Both models offer enough capacity to avoid range anxiety in most situations, but don’t expect to see these figures if you exploit the Kona’s performance. On that subject, the 201bhp motor in the 64kWh model helps the Hyundai accelerate from 0-62mph in 7.6 seconds. The 39kWh model makes do with 134bhp.
However, both offer great pick-up around town like all electric cars, with an instant hit of power when you push the accelerator, while the bigger battery model extends this with even strong acceleration at motorway speeds.
Both versions offer the same roomy interior, strong infotainment setup and 332-litre boot, while the ride is relatively fluid and forgiving, so it should prove easy to live with.
Hyundai Ioniq Electric
Yet another electric car from Hyundai in this list proves how the brand is forging ahead. The Ioniq comes in three forms – there are hybrid and plug-in hybrid models to rival the Toyota Prius, but Hyundai went one better than its Japanese rival by adding this all-electric version to the range.
It’s older than the Kona Electric, so the vital figures aren’t quite as impressive, but with a 118bhp electric motor and a 0-62mph time of 9.9 seconds, performance is strong, so you’ll never feel swamped by traffic in the Ioniq.

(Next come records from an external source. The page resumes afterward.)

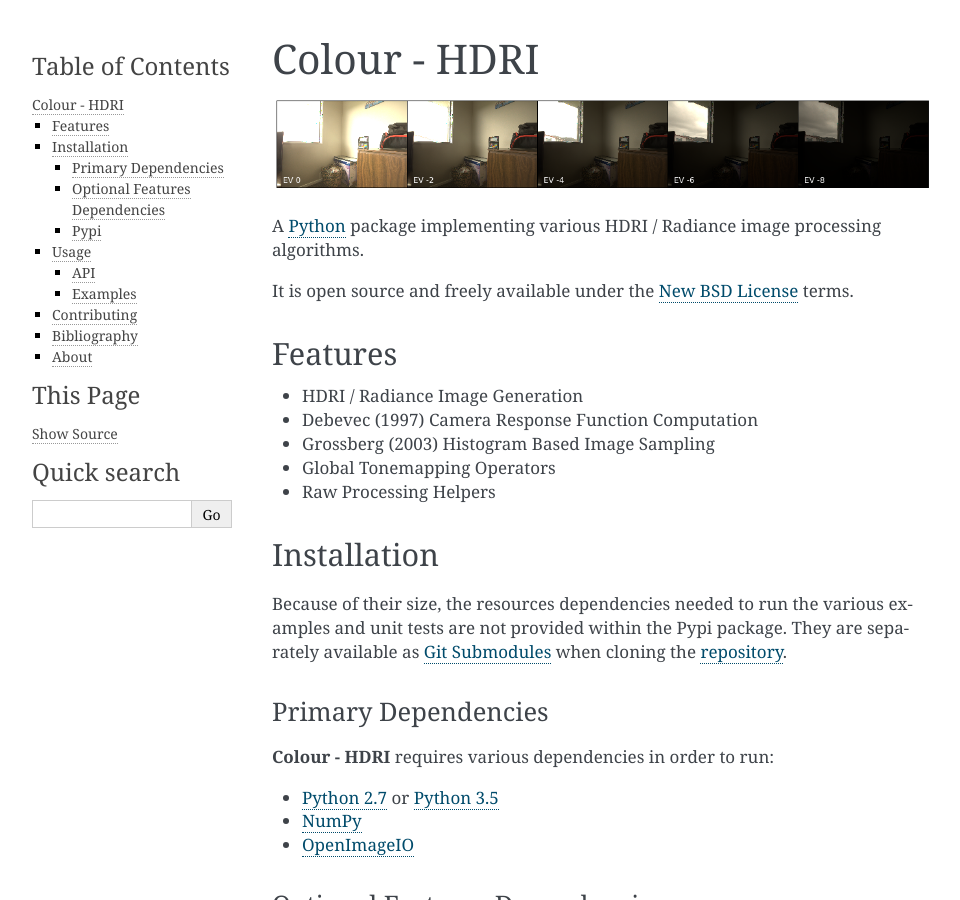
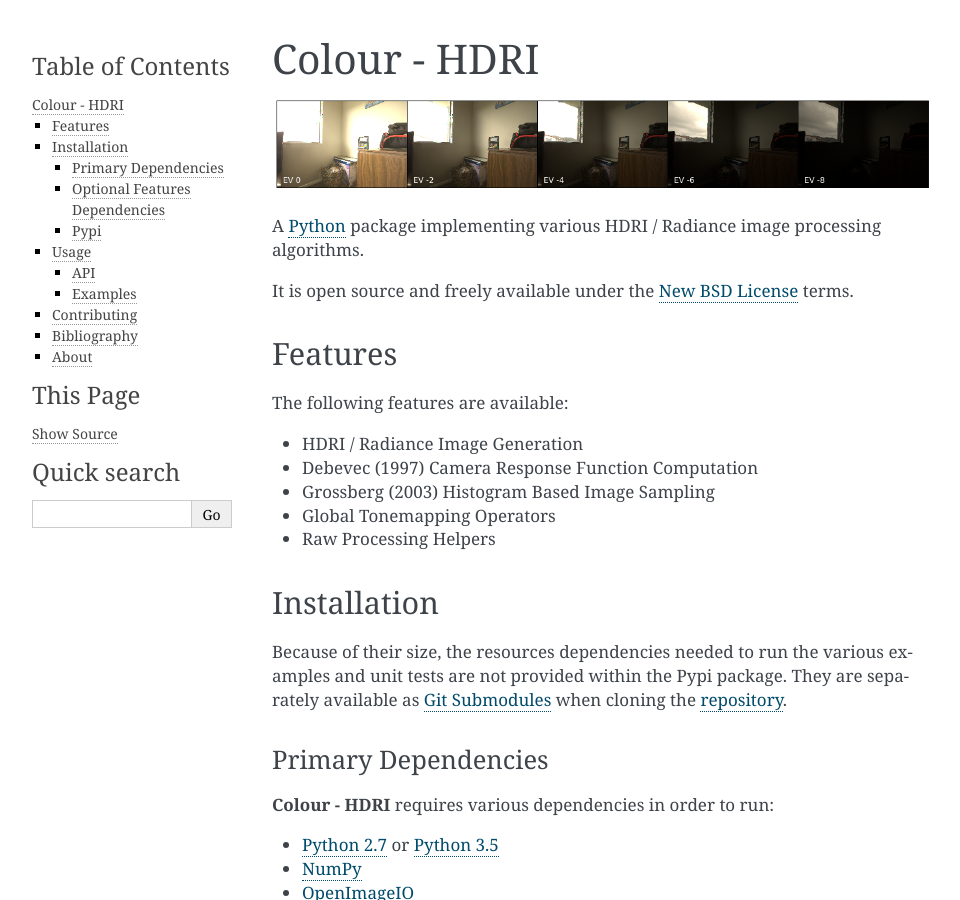
Before and after one commit to colour-science/colour-hdri, a Sphinx documentation site: the page built from docs/index.rst, in a window 1280 px wide and 900 px high. Shown: the whole window, without its empty margins (148-1108 px from the left). Built offline with Sphinx 7.4.7, drawn with Linux system fonts in a browser that asks for light colours.

Commit message:
Update features in "README.rst" file.

```diff
--- a/README.rst
+++ b/README.rst
@@ -28,6 +28,8 @@ It is open source and freely available under the
 
 Features
 --------
+
+The following features are available:
 
 -   HDRI / Radiance Image Generation
 -   Debevec (1997) Camera Response Function Computation
--- a/docs/index.rst
+++ b/docs/index.rst
@@ -11,6 +11,8 @@ It is open source and freely available under the
 
 Features
 --------
+
+The following features are available:
 
 -   HDRI / Radiance Image Generation
 -   Debevec (1997) Camera Response Function Computation
```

Maximum range stands at a claimed 174 miles, while Hyundai reckons you’ll see 130 miles from a full charge more regularly. That’s because the Ioniq Electric’s 28kWh battery is smaller than even the most affordable Kona Electric – but this also means it’ll be quicker to charge.
With a built-in 6.6kW charger a wallbox supply will take four hours and 25 minutes to fully charge the car, while a 50kW rapid charger cuts this to just 30 minutes for an 80% top-up, boosting the Hyundai’s appeal.

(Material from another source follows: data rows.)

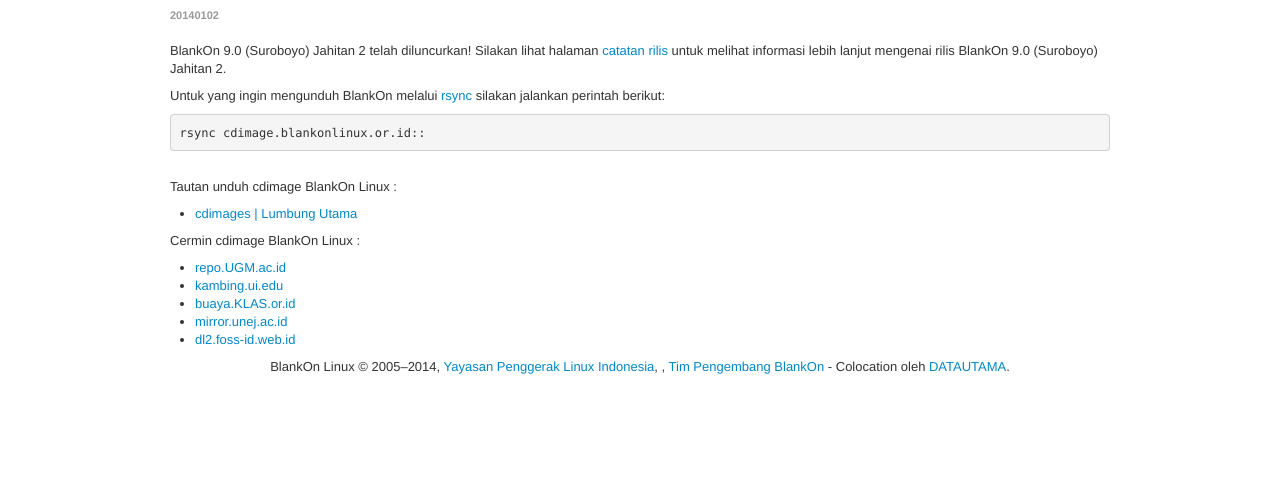
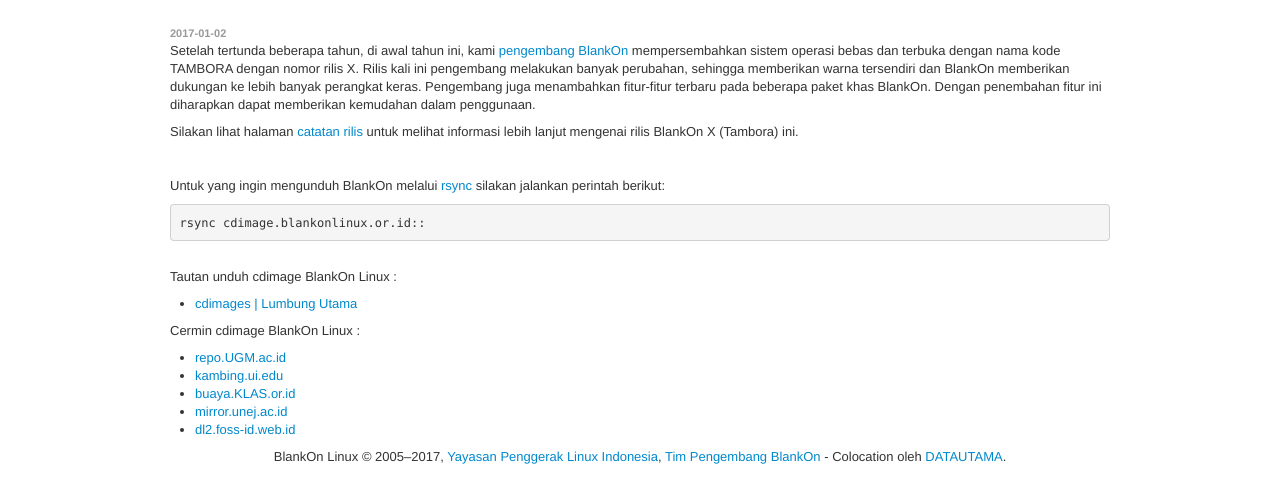
Before and after one commit to yht/blankon-www-cdimage, a plain HTML site: page index.html in a window 1280 px wide. Shown: the part 99-602 px from the top of the page. Drawn offline with Linux system fonts and the light colour scheme.

Commit message:
add .gitignore; suroboyo -> tambora; footer

```diff
--- a/index.html
+++ b/index.html
@@ -32,18 +32,29 @@
 
 <div class="container">
   <h1>Gudang CD BlankOn Linux</h1>
-  <p><h6>20140102</h6> <br />
-  BlankOn 9.0 (Suroboyo) Jahitan 2 telah diluncurkan! Silakan lihat halaman <a href="http://ayo.semuanya.di.blankon.in/berita/post/77/">catatan rilis</a> untuk melihat informasi lebih lanjut mengenai rilis BlankOn 9.0 (Suroboyo) Jahitan 2.</p>
-
-  <!--
-  <p><h6>7 Pebruari 2014</h6> <br />
-  BlankOn 9.0 (Suroboyo) Rilis Final telah diluncurkan! Silakan lihat halaman <a href="http://ayo.semuanya.di.blankon.in/berita/post/77/">catatan rilis</a> untuk melihat informasi lebih lanjut mengenai rilis BlankOn 9.0 (Suroboyo).</p> -->
-
-  <p>Untuk yang ingin mengunduh BlankOn melalui <a href="http://dev.blankonlinux.or.id/wiki/RsyncISO">rsync</a> silakan jalankan perintah berikut:</p>
+  <p>&nbsp;</p>
+  <h6>2017-01-02</h6>
+  <p>Setelah tertunda beberapa tahun, di awal tahun ini, kami
+     <a href="http://dev.blankonlinux.or.id/">pengembang BlankOn</a>
+     mempersembahkan sistem operasi bebas dan terbuka dengan nama kode TAMBORA
+     dengan nomor rilis X. Rilis kali ini pengembang melakukan banyak perubahan,
+     sehingga memberikan warna tersendiri dan BlankOn memberikan dukungan ke
+     lebih banyak perangkat keras. Pengembang juga menambahkan fitur-fitur
+     terbaru pada beberapa paket khas BlankOn. Dengan penembahan fitur ini
+     diharapkan dapat memberikan kemudahan dalam penggunaan.</p>
+  <p>Silakan lihat halaman
+     <a href="https://www.blankonlinux.or.id/catatanrilis.html">catatan rilis</a>
+     untuk melihat informasi lebih lanjut mengenai rilis BlankOn X (Tambora)
+     ini.</p>
+  <p>&nbsp;</p>
+  <p>Untuk yang ingin mengunduh BlankOn melalui
+     <a href="http://dev.blankonlinux.or.id/wiki/RsyncISO">rsync</a> silakan
+     jalankan perintah berikut:</p>
   <pre>rsync cdimage.blankonlinux.or.id::</pre> <br />
   <p>Tautan unduh cdimage BlankOn Linux :</p>
   <ul>
-    <li><a href="http://cdimage.blankonlinux.or.id/blankon/rilis/9.0/">cdimages | Lumbung Utama</a></li>
+    <li><a href="http://cdimage.blankonlinux.or.id/blankon/rilis/10.0/">cdimages
+        | Lumbung Utama</a></li>
   </ul>
   <p>Cermin cdimage BlankOn Linux :</p>
   <ul>
@@ -56,9 +67,13 @@
 </div>
 
 <div class="footers">
-    <center><p>
-    BlankOn Linux &copy; 2005&ndash;2014, <a href="http://www.ypli.or.id">Yayasan Penggerak Linux Indonesia</a>, </a>, <a href="http://dev.blankonlinux.or.id">Tim Pengembang BlankOn</a> - Colocation oleh <a href="http://www.datautama.net.id/">DATAUTAMA</a>.
-    </p></center>
+ <center>
+  <p>BlankOn Linux &copy; 2005&ndash;2017,
+     <a href="http://www.ypli.or.id">Yayasan Penggerak Linux Indonesia</a>,
+     <a href="http://dev.blankonlinux.or.id">Tim Pengembang BlankOn</a>
+     - Colocation oleh <a href="http://www.datautama.net.id/">DATAUTAMA</a>.
+  </p>
+ </center>
 </div>
 </body>
 </html>
```
Also changed, not shown: 1 other file.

Infotainment is similar to the Kona; a 350-litre boot and an interior that’ll seat five add to its appeal, as does the more affordable pricing compared to the Kona Electric. Just be wary of the ride, as it’s on the firm side.
The Audi e-tron is the German brand's first all-electric car, and although we're yet to drive it in the UK it looks like a seriously strong rival to the the Jaguar I-Pace, and even the bigger and (in most guises) more expensive Tesla Model X.
While the 248-mile range isn't class-leading, it's long enough to suit the executive lifestyles that are likely to be considering this £70,000 SUV, and with 150kW rapid charging it'll match or even better Tesla's 'Supercharger' network for speed of charging when public points of that speed start appearing in 2019.
Not only that, but with a 0-62mph time of 5.7 seconds, and an impressively high-tech interior that can even feature cameras in place of side mirrors, it looks set to be one of the best premium electric cars on offer, despite the stiff competition.